On the night of October 8, 2017, the Tubbs, Nuns and Pocket fires swept through Northern California, destroying more than three thousand homes, leveling neighborhoods and claiming 42 lives. At the time the Tubbs Fire hit Santa Rosa, it was the most destructive in California history. It has since been surpassed by the Camp Fire in Butte County, which destroyed more than 7,000 homes and killed 85 people. Over a year later, families throughout Northern California are still struggling from the initial trauma and the aftermath of these fires.
According to the U.S. Center for Disease Control and Prevention, adverse childhood experiences (ACEs) can lead to poor health outcomes later in life. The greater the number of adverse experiences a child endures, the more likely they will be to suffer from health conditions like asthma, diabetes, coronary heart disease and others.

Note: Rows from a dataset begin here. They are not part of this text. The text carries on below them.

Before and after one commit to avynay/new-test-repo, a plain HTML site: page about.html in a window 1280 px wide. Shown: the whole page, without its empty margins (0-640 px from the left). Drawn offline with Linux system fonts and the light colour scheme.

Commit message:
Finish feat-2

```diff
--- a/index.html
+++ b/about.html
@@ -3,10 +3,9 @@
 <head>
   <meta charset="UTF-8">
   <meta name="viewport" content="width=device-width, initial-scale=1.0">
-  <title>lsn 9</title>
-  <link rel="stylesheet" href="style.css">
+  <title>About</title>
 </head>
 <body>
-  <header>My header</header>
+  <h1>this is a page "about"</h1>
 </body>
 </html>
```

During natural disasters like wildfires, traumatic events are often compounded. This includes community-wide disruptions, loss of loved ones, displacement, and the ongoing stress of living in the same geographic area where the event is likely to happen again. Strengthening social support services may reduce the amount of trauma that youth would otherwise endure after devastating wildfires.

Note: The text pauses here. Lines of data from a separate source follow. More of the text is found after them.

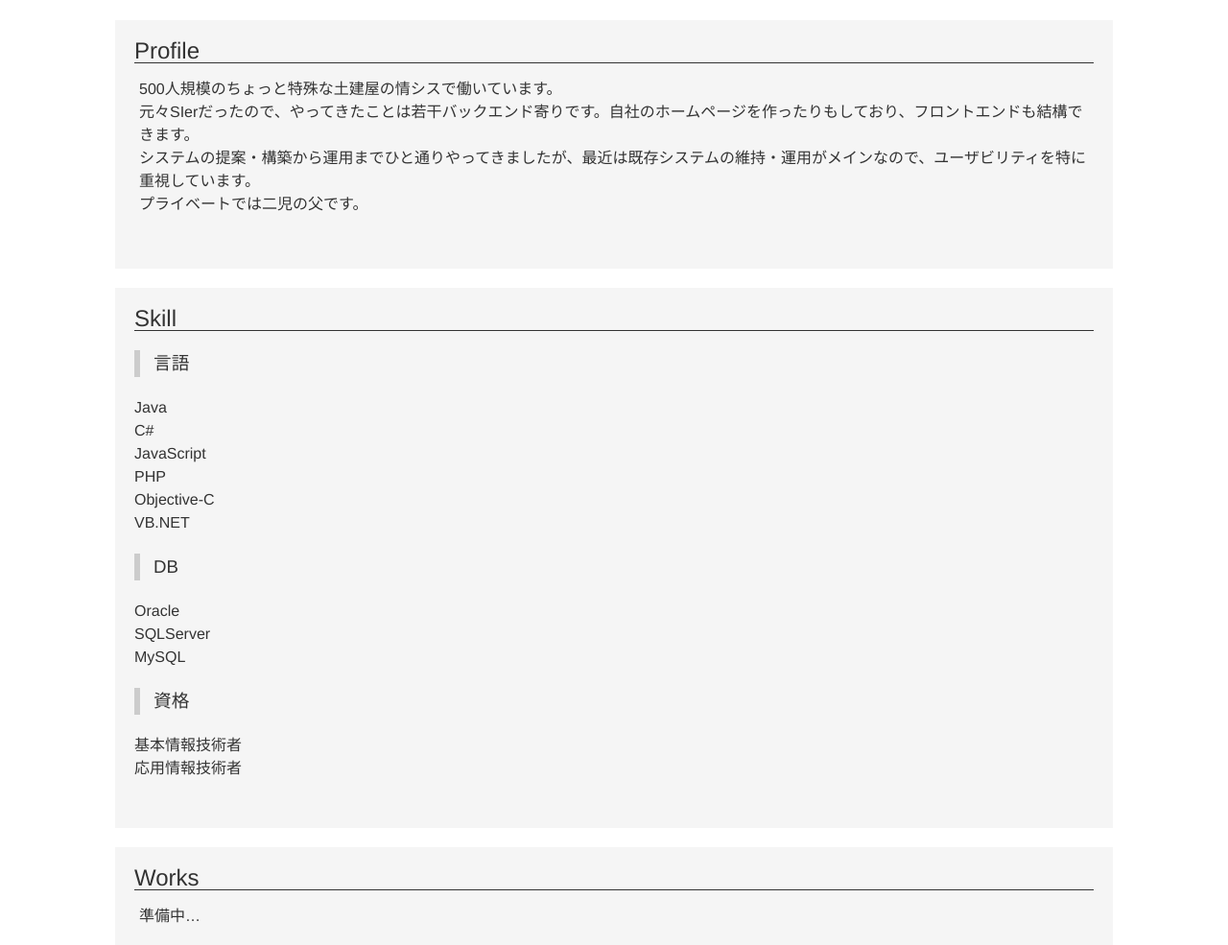
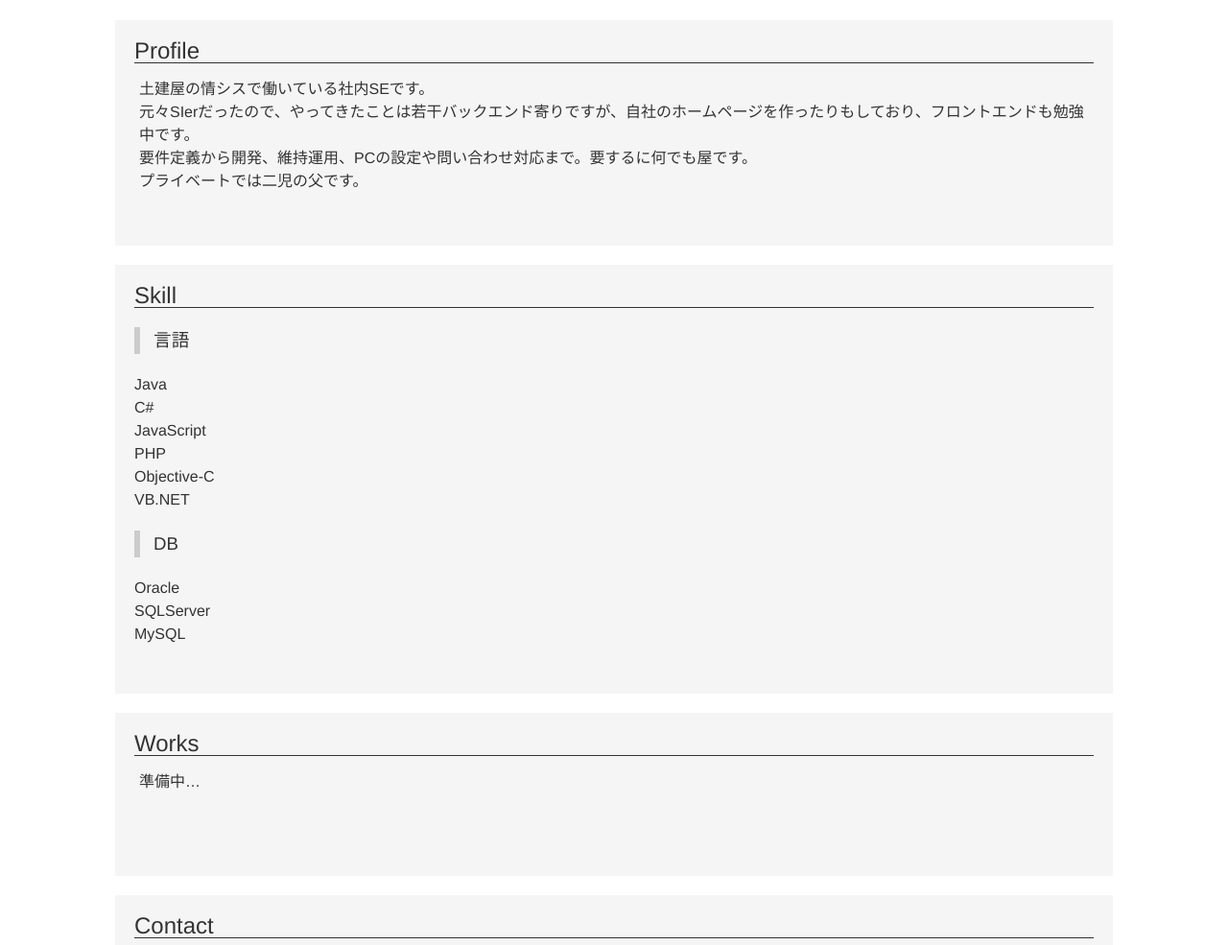
Before and after one commit to ryukam10k/myportfolio, a plain HTML site: page index.html in a window 1280 px wide. Shown: the part 1022-2007 px from the top of the page at 96% size. Drawn offline with Linux system fonts and the light colour scheme.

Commit message:
ナビゲーションのリンク先を設定。Profileを修正。

```diff
--- a/index.html
+++ b/index.html
@@ -17,10 +17,10 @@
         </div>
         <nav class="Header__body">
             <ul class="Menu">
-                <li><a class="Menu__item" href="">Profile</a></li>
-                <li><a class="Menu__item" href="">Skill</a></li>
-                <li><a class="Menu__item" href="">Works</a></li>
-                <li><a class="Menu__item" href="">Contact</a></li>
+                <li><a class="Menu__item" href="#profile">Profile</a></li>
+                <li><a class=" Menu__item" href="#skill">Skill</a></li>
+                <li><a class="Menu__item" href="#works">Works</a></li>
+                <li><a class="Menu__item" href="#contact">Contact</a></li>
             </ul>
         </nav>
     </header>
@@ -29,16 +29,16 @@
         <img src="img/top.png" alt="">
     </div>
 
-    <section>
+    <section id="profile">
         <h2>Profile</h2>
-        <p>500人規模のちょっと特殊な土建屋の情シスで働いています。<br>
-            元々SIerだったので、やってきたことは若干バックエンド寄りです。自社のホームページを作ったりもしており、フロントエンドも結構できます。<br>
-            システムの提案・構築から運用までひと通りやってきましたが、最近は既存システムの維持・運用がメインなので、ユーザビリティを特に重視しています。<br>
+        <p>土建屋の情シスで働いている社内SEです。<br>
+            元々SIerだったので、やってきたことは若干バックエンド寄りですが、自社のホームページを作ったりもしており、フロントエンドも勉強中です。<br>
+            要件定義から開発、維持運用、PCの設定や問い合わせ対応まで。要するに何でも屋です。<br>
             プライベートでは二児の父です。
         </p>
     </section>
 
-    <section>
+    <section id="skill">
         <h2>Skill</h2>
         <h3>言語</h3>
         <ul>
@@ -55,19 +55,14 @@
             <li>SQLServer</li>
             <li>MySQL</li>
         </ul>
-        <h3>資格</h3>
-        <ul>
-            <li>基本情報技術者</li>
-            <li>応用情報技術者</li>
-        </ul>
     </section>
 
-    <section>
+    <section id="works">
         <h2>Works</h2>
         <p>準備中…</p>
     </section>
 
-    <section>
+    <section id="contact">
         <h2>Contact</h2>
         <p>準備中…</p>
     </section>
```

This series addresses these ongoing challenges of recovery and shares the lessons learned in both Santa Rosa and Paradise. As fires recur across California every season, it is important to understand the traumatic impact they can have on youth. While we may not be able to quickly change the trajectory of the climate, we can control the support networks we have in place for families who are devastated by these disasters.

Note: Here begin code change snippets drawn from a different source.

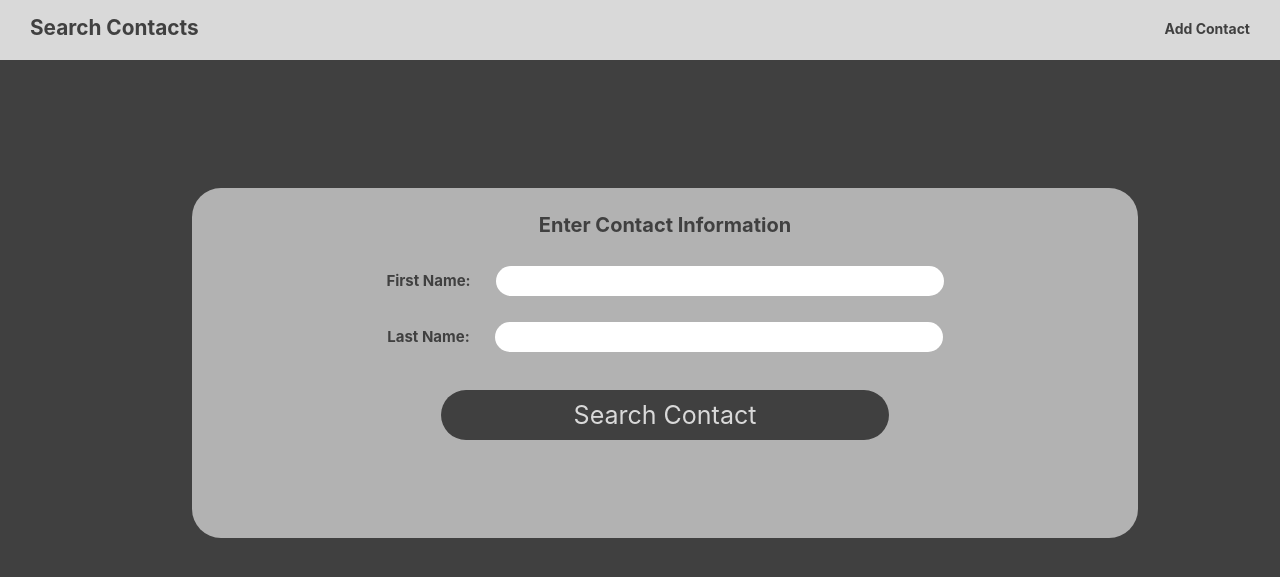
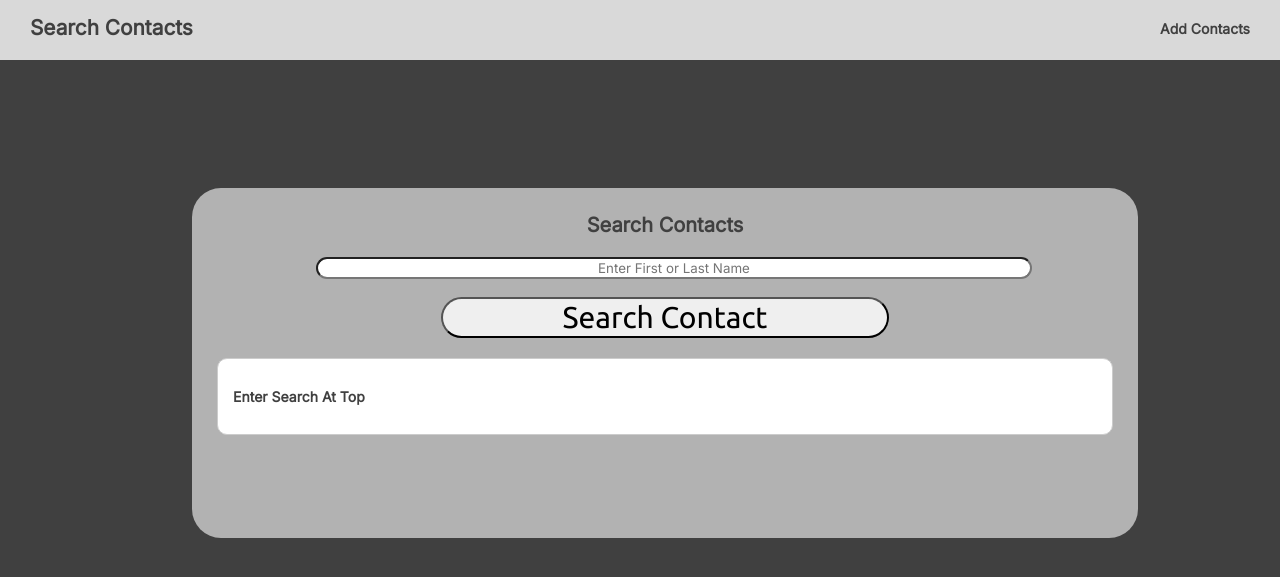
Before and after one commit to fgxmt/LAMP-Project-Group20, a PHP site: page /searchContact.html in a window 1280 px wide. Shown: the top 577 px of the page. Run offline with PHP 8.4, Linux system fonts and the light colour scheme.

Commit message:
added proper search contact page, links work now

```diff
--- a/css/styles.css
+++ b/css/styles.css
@@ -275,3 +275,25 @@ input[type="text"],input[type="password"]{
   color: #95060a;
   text-decoration: underline;
 }
+
+#resultsB {
+    margin-top: 20px;
+    padding: 15px;
+    background-color: #ffffff;
+    border-radius: 10px;
+    text-align: left;
+    font-size: 14px;
+    color: #404040;
+    max-height: 300px;
+    overflow-y: auto;
+    border: 1px solid #ccc;
+}
+
+.result-item {
+    padding: 10px;
+    border-bottom: 1px solid #ccc;
+}
+
+.result-item:last-child {
+    border-bottom: none;
+}
--- a/searchContact.html
+++ b/searchContact.html
@@ -1,42 +1,36 @@
 <html>
 <head>
-	<title>Contacts</title>
+
+    <title>Search Contacts</title>
 	<script type="text/javascript" src="js/code.js"></script>
     <link href="css/styles.css" rel="stylesheet">
     <link href="https://fonts.googleapis.com/css?family=Ubuntu" rel="stylesheet">
-
-	<script type="text/javascript">
-	document.addEventListener('DOMContentLoaded', function()
-	{
-		readCookie();
-	}, false);
-	</script>
+    <link href="https://fonts.googleapis.com/css2?family=Inter&display=swap" rel="stylesheet">
 
 </head>
 <body>
 
 <div id="Header">
     <span id="Website-Name">Search Contacts</span>
-	<a href="addContact.html" id="navLink">Add Contact</a>
+	<a href="addContact.html" id="navLink">Add Contacts</a>
 </div>
 
 <div id="searchContactDiv">
+
     <div id="searchContact-TextTitle">
-		<span>Enter Contact Information</span>
+        <span>Search Contacts</span>
     </div>
+
     <div>
-		<span id="searchContact-Text">First Name:</span>
-		<input type="text" id="firstNameS" ><br />
+        <input type="text" id="sBar" placeholder="Enter First or Last Name">
+        <button type="button" id="sButton" class="buttons"> Search Contact </button>
     </div>
-	<div>
-		<span id="searchContact-Text">Last Name:</span>
-		<input type="text" id="lastNameS"><br />
-	<div>
-		<button type="button" id="searchContactButton" class="buttons" onclick="doSearchContact();"> Search Contact </button>
+
+    <div id="resultsB">
+        <p>Enter Search At Top</p>
     </div>
 
 </div>
 
-
 </body>
 </html>
```
Also changed, not shown: addContact.html (+7 -1 lines), js/code.js (+3 -5 lines). Lines whose indentation alone changed are shown as unchanged.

To learn more about helping children recover after natural disasters, visit the Natural Hazards Center children and disasters collection.
This series was produced for the USC Annenberg Health Journalism Fellowship.